Data modelling draft/quote/order/invoice

Im currently working on a small project in which I need to model the following scenario:


  1. Customer calls, he want an quote on a new car.
  2. Sales rep. register customer information.
  3. Sales rep. create a quote in the system, and add a item to the quote (the car).
  4. Sales rep. send the quote to the customer on email.
  5. Customer accept the quote, and the quote is now not longer a quote but an order.
  6. Sales rep. check the order, everything is OK and he invoice the order. The order is now not longer an order, but an invoice.


I need a bit of help finding out the ideal way to model this, but I have some thoughts.

  1. I'm thinking that both draft/quote/invoice is basically an order.
  2. Draft/quote/invoice need seperate unique numbers(id's) so there for i'm thinking separate tables for all of them.


This is my data model v.1.0, please let me know what you think.

Data model v.1.0 Concerns

I however have som concerns regarding this model:

  1. Draft/quote/invoice might have different items and prices on the order lines.
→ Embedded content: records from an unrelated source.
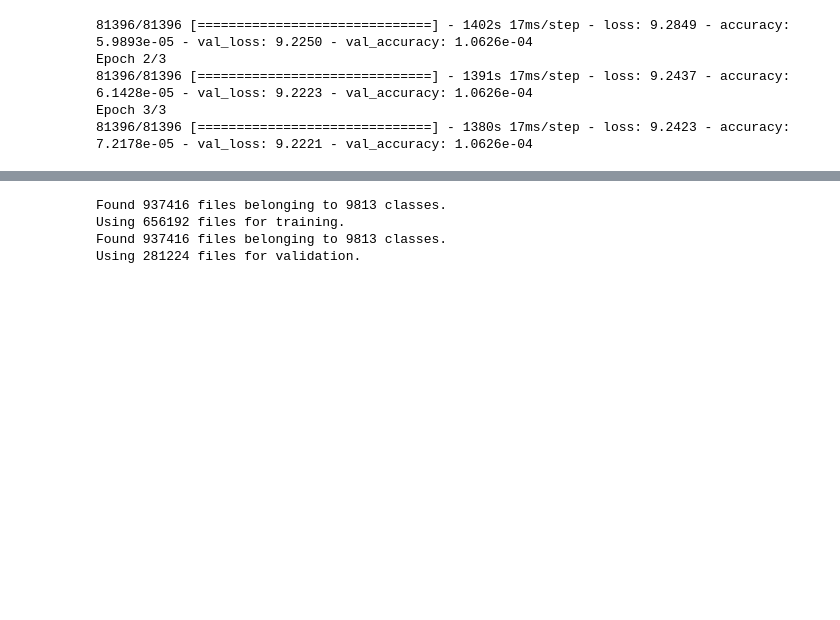
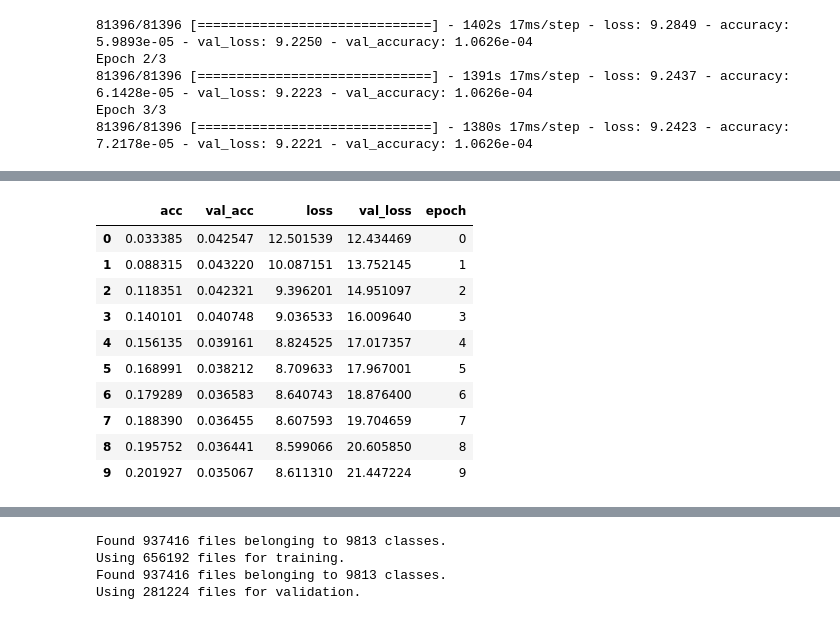
Before and after one commit to mnoor-ds/Sem2_CA1_Data, a Jupyter notebook: notebook/00_preprocess.ipynb, the cells around one changed output, grey strips where cells are left out. Drawn from its saved outputs; the diff is of its cells as text; code cells hidden in the pictures; blank space fills up the shorter version.

```diff
--- a/notebook/00_preprocess.ipynb
+++ b/notebook/00_preprocess.ipynb
@@ -1073,0 +1067,9 @@ def simpleCNNv2():
+# %%
+# full training for mobilenetv3L
+# https://www.tensorflow.org/api_docs/python/tf/keras/applications/MobileNetV3Large
+
+mobilenetv3L_base = model_dictionary['MobileNetV3Large'](
+                        include_top=False, minimalistic=True, include_preprocessing=True)
+
+mobilenetv3L_base.trainable = False
+mobilenetv3L_base.summary()
@@ -1073,0 +1094,16 @@ def simpleCNNv2():
+# %%
+mobilenetv3L_full_model = Sequential()
+mobilenetv3L_full_model.add(layers.Resizing( height=224, width=224,
+                            input_shape=(None, None, 3)
+                                  ))
+#mobilenetv3L_full_model.add(layers.Rescaling(1./255,
+#                                            input_shape=(224, 224, 3)
+#                                            ) )
+mobilenetv3L_full_model.add(mobilenetv3L_base)
+mobilenetv3L_full_model.add(layers.GlobalAveragePooling2D())
+mobilenetv3L_full_model.add(layers.Dense(num_classes))
+mobilenetv3L_full_model.compile(optimizer='adam',
+                  loss=tf.keras.losses.SparseCategoricalCrossentropy(from_logits=True),
+                  metrics=['accuracy'])
+
+mobilenetv3L_full_model.summary()
@@ -1073,0 +1130,12 @@ def simpleCNNv2():
+# %%
+# early stopping allows training to stop if a metric (in this case, validation accuracy)
+# has stopped increasing for a certain number of epochs (here, it will be 3).
+# https://keras.io/api/callbacks/early_stopping/
+# in max mode, training will stop when the quantity monitored has stopped increasing
+callbacks = [keras.callbacks.EarlyStopping(monitor='val_accuracy', patience=2, mode='max')]
+# %%
+mobilenetv3L_full_history = mobilenetv3L_full_model.fit(train_generator,
+                                              validation_data=valid_generator,
+                    steps_per_epoch = train_generator.n // train_generator.batch_size,
+                    validation_steps = valid_generator.n // valid_generator.batch_size,
+                    epochs=10, callbacks=callbacks )
@@ -1073,0 +1163,14 @@ def simpleCNNv2():
+# %%
+exportHistory(mobilenetv3L_full_history, 'res_full_mobilenetv3L.csv')
+# %% [output]
+|  | acc | val_acc | loss | val_loss | epoch |
+| 0 | 0.033385 | 0.042547 | 12.501539 | 12.434469 | 0 |
+| 1 | 0.088315 | 0.043220 | 10.087151 | 13.752145 | 1 |
+| 2 | 0.118351 | 0.042321 | 9.396201 | 14.951097 | 2 |
+| 3 | 0.140101 | 0.040748 | 9.036533 | 16.009640 | 3 |
+| 4 | 0.156135 | 0.039161 | 8.824525 | 17.017357 | 4 |
+| 5 | 0.168991 | 0.038212 | 8.709633 | 17.967001 | 5 |
+| 6 | 0.179289 | 0.036583 | 8.640743 | 18.876400 | 6 |
+| 7 | 0.188390 | 0.036455 | 8.607593 | 19.704659 | 7 |
+| 8 | 0.195752 | 0.036441 | 8.599066 | 20.605850 | 8 |
+| 9 | 0.201927 | 0.035067 | 8.611310 | 21.447224 | 9 |
```
Also changed, not shown: parts of 115 cells of this notebook, 3 other files.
In this model all draft/quote/invoice is connected to the same order and also order lines, making it impossible to have separate quote lines/draft lines/invoice lines. Maybe I shall make new tables for this, but then basically the same information would be stored in multiple tables, and that is not good either.
  2. Sometimes two or more quotes become an invoice, how would this model take care of this?

If you have any tips on how to model this better, please let me know!

EDIT: Data model v.1.4 enter image description here


It looks like you've modeled every one of these things--quote, order, draft, invoice--as structurally identical to all the others. If that's the case, then you can "push" all the similar attributes up into a single table.

create table statement (
    stmt_id integer primary key,
    stmt_type char(1) not null check (stmt_type in ('d', 'q', 'o', 'i')),
    stmt_date date not null default current_date,
    customer_id integer not null  -- references customer (customer_id)

create table statement_line_items (
    stmt_id integer not null references statement (stmt_id),
    line_item_number integer not null,
    -- other columns for line items
    primary key (stmt_id, line_item_number)

I think that will work for the model you've described, but I think you'll be better served in the long run by modeling these as a supertype/subtype. Columns common to all subtypes get pushed "up" into the supertype; each subtype has a separate table for the attributes unique to that subtype.

This SO question and its accepted answer (and comments) illustrate a supertype/subtype design for blog comments. Another question relates to individuals and organizations. Yet another relating to staffing and phone numbers.

Later . . .

This isn't complete, but I'm out of time. I know it doesn't include line items. Might have missed something else.

-- "Supertype". Comments appear above the column they apply to.
create table statement (
  -- Autoincrement or serial is ok here.
  stmt_id integer primary key,    
  stmt_type char(1) unique check (stmt_type in ('d','q','o','i')),
  -- Guarantees that only the order_st table can reference rows having
  -- stmt_type = 'o', only the invoice_st table can reference rows having
  -- stmt_type = 'i', etc.
  unique (stmt_id, stmt_type),
  stmt_date date not null default current_date,
  cust_id integer not null -- references customers (cust_id)

-- order "subtype"
create table order_st (
  stmt_id integer primary key,
  stmt_type char(1) not null default 'o' check (stmt_type = 'o'),
  -- Guarantees that this row references a row having stmt_type = 'o'
  -- in the table "statement".
  unique (stmt_id, stmt_type),
  -- Don't cascade deletes. Don't even allow deletes. Every order given
  -- an order number must be maintained for accountability, if not for
  -- accounting. 
  foreign key (stmt_id, stmt_type) references statement (stmt_id, stmt_type) 
    on delete restrict,
  -- Autoincrement or serial is *not* ok here, because they can have gaps. 
  -- Database must account for each order number.
  order_num integer not null,  
  is_canceled boolean not null 
    default FALSE

-- Write triggers, rules, whatever to make this view updatable.
-- You build one view per subtype, joining the supertype and the subtype.
-- Application code uses the updatable views, not the base tables.    
create view orders as 
select t1.stmt_id, t1.stmt_type, t1.stmt_date, t1.cust_id,
       t2.order_num, t2.is_canceled
from statement t1
inner join order_st t2 on (t1.stmt_id = t2.stmt_id);